AI Defeats Experienced Farmers in Chinese Strawberry Farming Competition

AI farming teams were able to produce more strawberries using precision farming technology, automated watering and fertilizing systems.

Artificial Intelligence is now a dominant technology across industries. Agriculture isn't an exception. By using machine learning algorithms, the AI model can yield better results in the harvest. But despite adopting technologies, many farmers still prefer conventional ways to grow their crops as they believe AI isn't the answer.

To find out, Pinduoduo, an agricultural innovation platform, China Agricultural University with United Nations' Food and Agriculture Organization as a technical adviser, organized a four-month competition between four AI teams and four experienced farmers in July. The result was astonishing. In the strawberry farming competition that concluded recently the AI teams not only had better yield but also had a better return on investment.

Strawberry farming
AI teams convincingly beat traditional farmers in strawberry farming competition in China (representational image) Pixabay

Smart Farming

From a data science perspective, AI was supposed to be the obvious winner. By using data analytics — harvests in previous years, precise use of water and fertilizers — an AI model can help in better yields. In the competition, it was no different. While traditional farmers had to depend on years of experience and manual tasks, the AI teams managed better results with intelligent sensors, data analysis and automation.

The results heavily favored AI teams who could produce 6.86 kilograms of strawberries while the traditional farmers had only 2.32kg to show.
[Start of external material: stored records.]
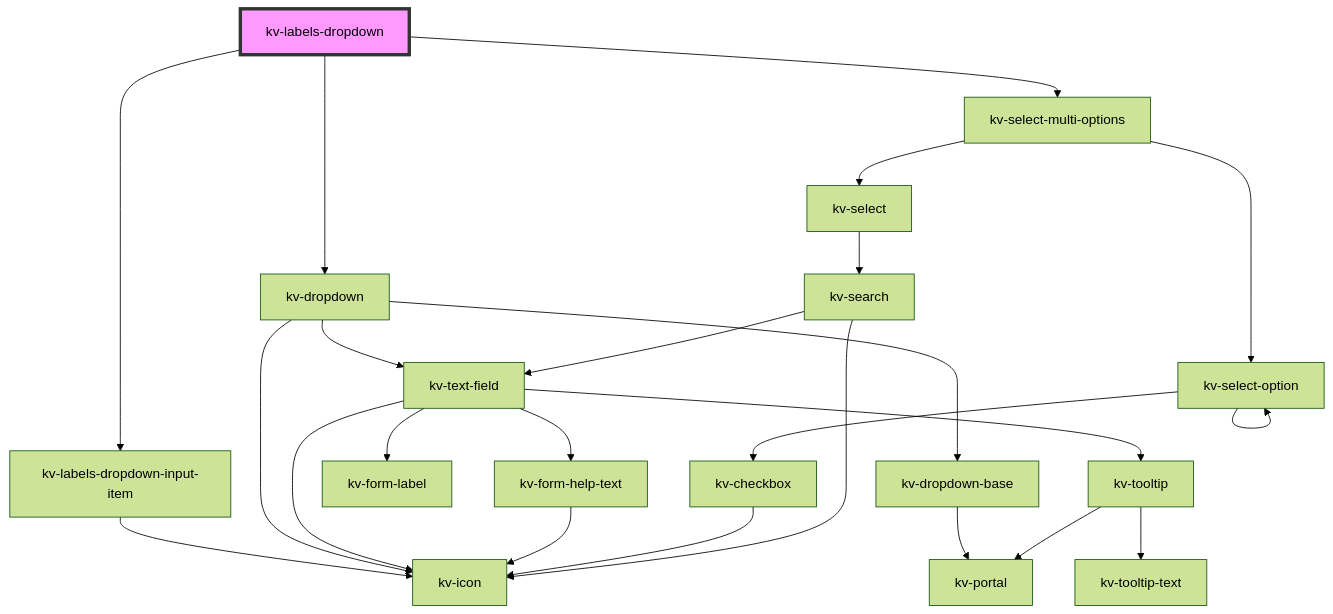
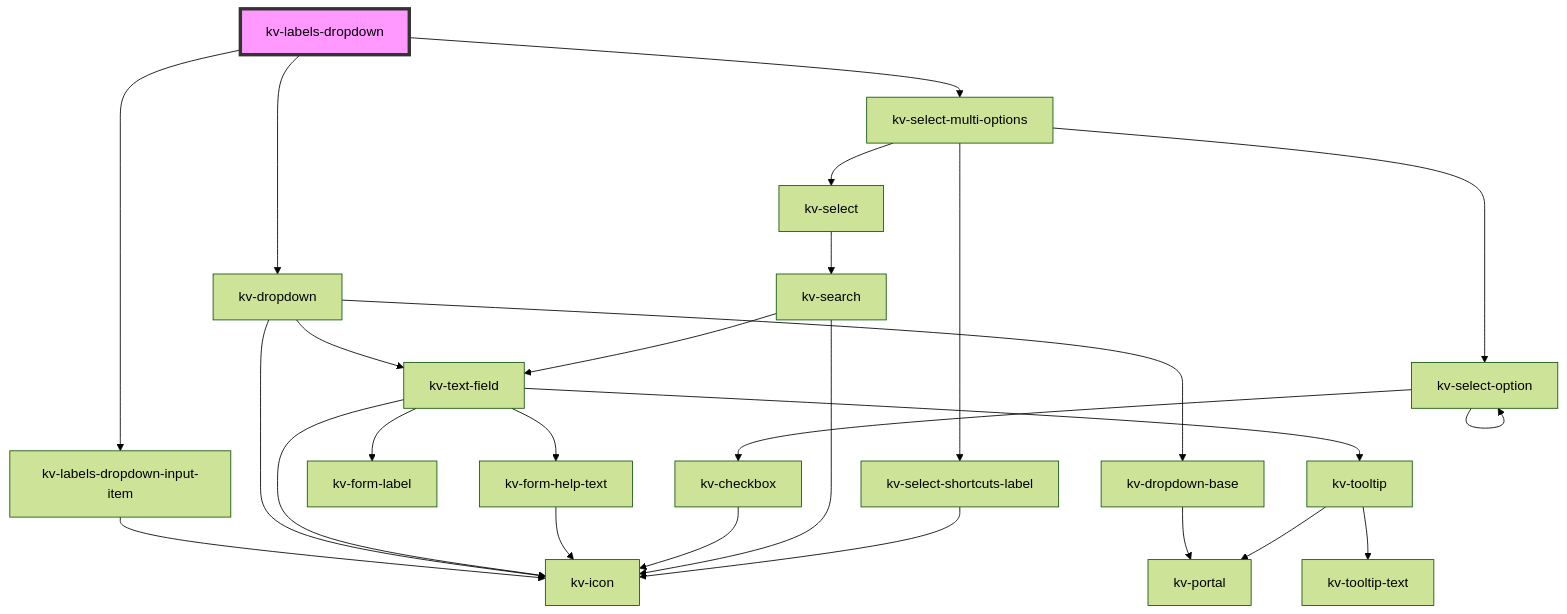
One commit to kelvininc/ui-components changed the diagram in packages/ui-components/src/components/labels-dropdown/readme.md. Above: the diagram before and after it, drawn with Mermaid (forest theme). The commit also changed other lines of this file and 37 other files, not shown here.

````diff
--- a/packages/ui-components/src/components/labels-dropdown/readme.md
+++ b/packages/ui-components/src/components/labels-dropdown/readme.md
@@ -48,27 +49,29 @@
 ```mermaid
 graph TD;
   kv-labels-dropdown --> kv-labels-dropdown-input-item
   kv-labels-dropdown --> kv-dropdown
   kv-labels-dropdown --> kv-select-multi-options
   kv-labels-dropdown-input-item --> kv-icon
   kv-dropdown --> kv-dropdown-base
   kv-dropdown --> kv-text-field
   kv-dropdown --> kv-icon
   kv-dropdown-base --> kv-portal
   kv-text-field --> kv-tooltip
   kv-text-field --> kv-form-label
   kv-text-field --> kv-icon
   kv-text-field --> kv-form-help-text
   kv-tooltip --> kv-portal
   kv-tooltip --> kv-tooltip-text
   kv-form-help-text --> kv-icon
   kv-select-multi-options --> kv-select-option
   kv-select-multi-options --> kv-select
+  kv-select-multi-options --> kv-select-shortcuts-label
   kv-select-option --> kv-checkbox
   kv-select-option --> kv-select-option
   kv-checkbox --> kv-icon
   kv-select --> kv-search
   kv-search --> kv-text-field
   kv-search --> kv-icon
+  kv-select-shortcuts-label --> kv-icon
   style kv-labels-dropdown fill:#f9f,stroke:#333,stroke-width:4px
 ```
````
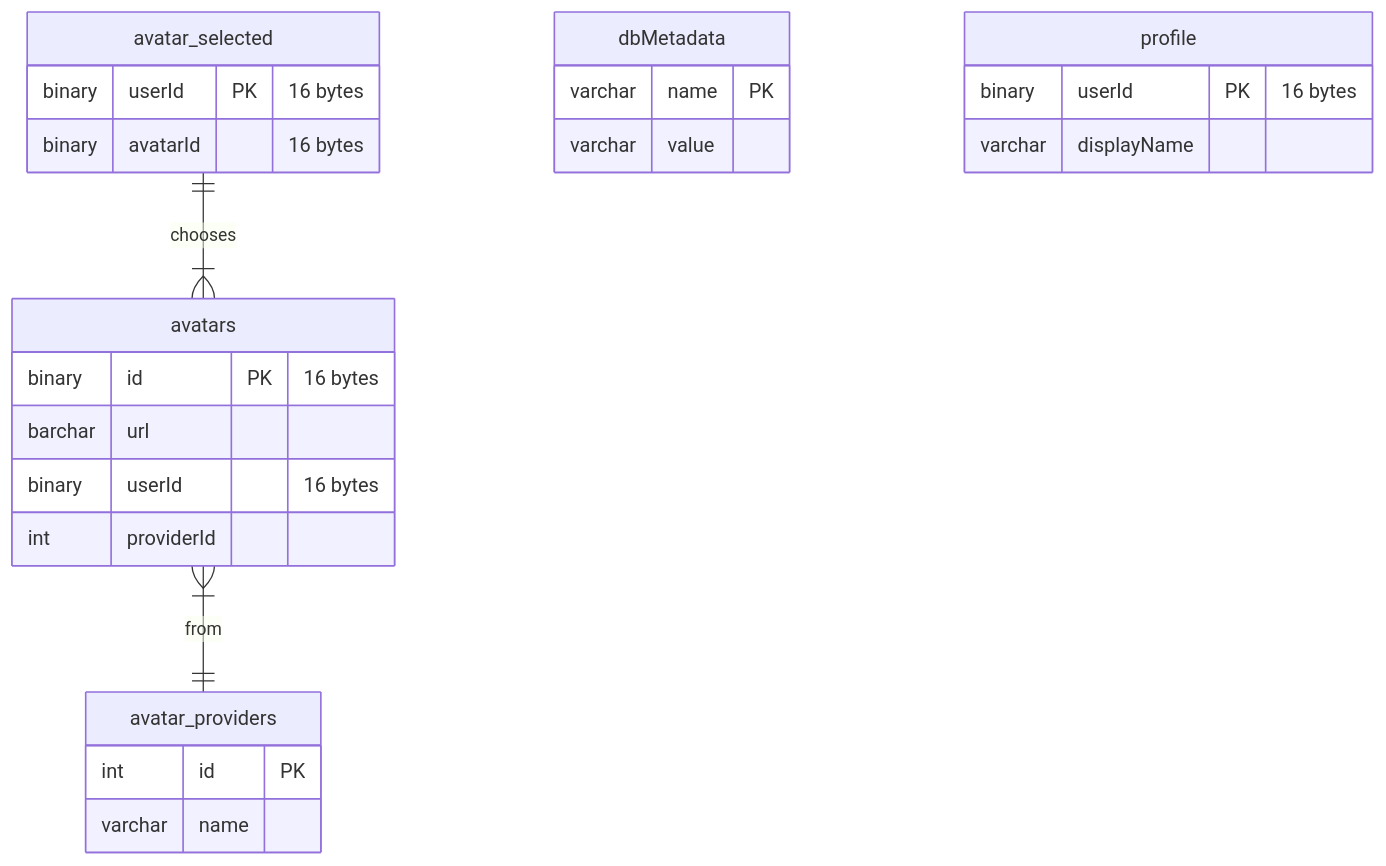
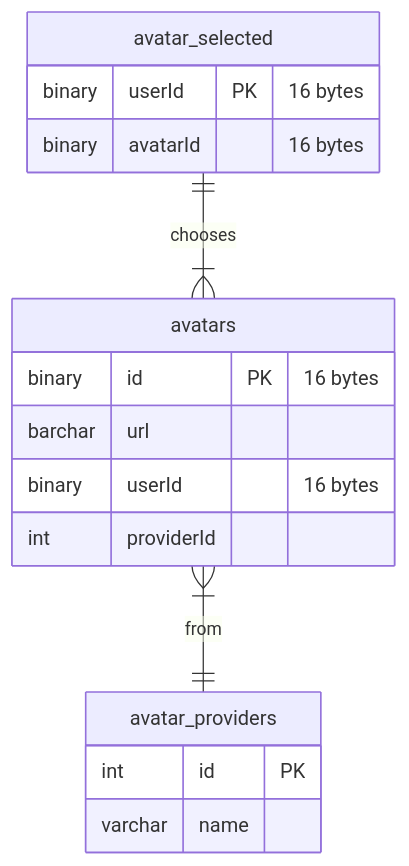
One commit to mozilla/ecosystem-platform changed diagram 17 of 18 in docs/reference/database-structure.md. Above: the diagram before and after it, drawn with Mermaid. The commit also changed other lines of this file, not shown here.

````diff
--- a/docs/reference/database-structure.md
+++ b/docs/reference/database-structure.md
@@ -333,27 +379,19 @@
 ```mermaid
 erDiagram
     avatar_providers {
         int id PK
         varchar name
     }
     avatar_selected ||--|{ avatars : chooses
     avatar_selected {
         binary userId PK "16 bytes"
         binary avatarId "16 bytes"
     }
     avatars }|--|| avatar_providers : from
     avatars {
         binary id PK "16 bytes"
         barchar url
         binary userId "16 bytes"
         int providerId
     }
-    dbMetadata {
-        varchar name PK
-        varchar value
-    }
-    profile {
-        binary userId PK "16 bytes"
-        varchar displayName
-    }
 ```
````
As for the return on investment, AI teams outperformed traditional farmers by 75.5 percent.

"In agriculture, traditional farmers distrust data scientists, thinking they are flashy yet useless. Data scientists also look down on farmers, thinking they are too old-fashioned. AI cannot live without human beings, so we are looking for a way to combine traditional farming and smart agriculture," Cheng Biao, leader of the winning AI team Zhi Duo Mei that had shown a 60-percent increase in the output, told Pandaily.

Cheng Biao
Cheng Biao, leader of the winning AI team Zhi Duo Mei managed to produce nearly 300 percent more strawberries than traditional farmer Pinduoduo

Technological Reforms in Agriculture

With China being the leader in AI, the country wants to push technologies in farming for better yield. Pinduoduo, China's largest agricultural innovation platform, is helping the country digitize agricultural resources that would improve productivity. Like any other industry, the company is moving the entire chain — from production to transportation and sales — to digitalization.

Pinduoduo believes introducing AI and precision farming technology can reduce waste and improve productivity while also decreasing the mismatch in demand and supply. The farmers will also be able to expand their market size by using Pinduoduo's e-Commerce platform. The company is also working with Singapore A*Star research agency. Together, they are developing low-cost portable test kits that will help in detecting contaminants like pesticides.

However, as for smart farming, it is going to inevitable in the face of climate change. With the change in weather patterns and frequent storms, many countries that depend on agriculture have had poor harvests, leading to food shortages and skyrocketing prices of grains.

According to He Dongjian, an agricultural expert, smart farming will help ensure food security as any novice can grow crops using technology. What he calls a "smart plug-in" will allow inexperienced farmers to grow crops through "one-click planting", reducing the dependence on the shrinking farming labor force.

It was evident during the competition. While skilled farmers had to rely on their experience, the AI teams only tweaked their algorithms to adjust watering and fertilizing their strawberry plots. The rest of it was completely automated with no human intervention needed. "It is an irreversible trend of fewer and fewer people engaged in agriculture. In 10 years, there will be unmanned farmlands," said He, who is a professor of agriculture in China.

Related topics : Artificial intelligence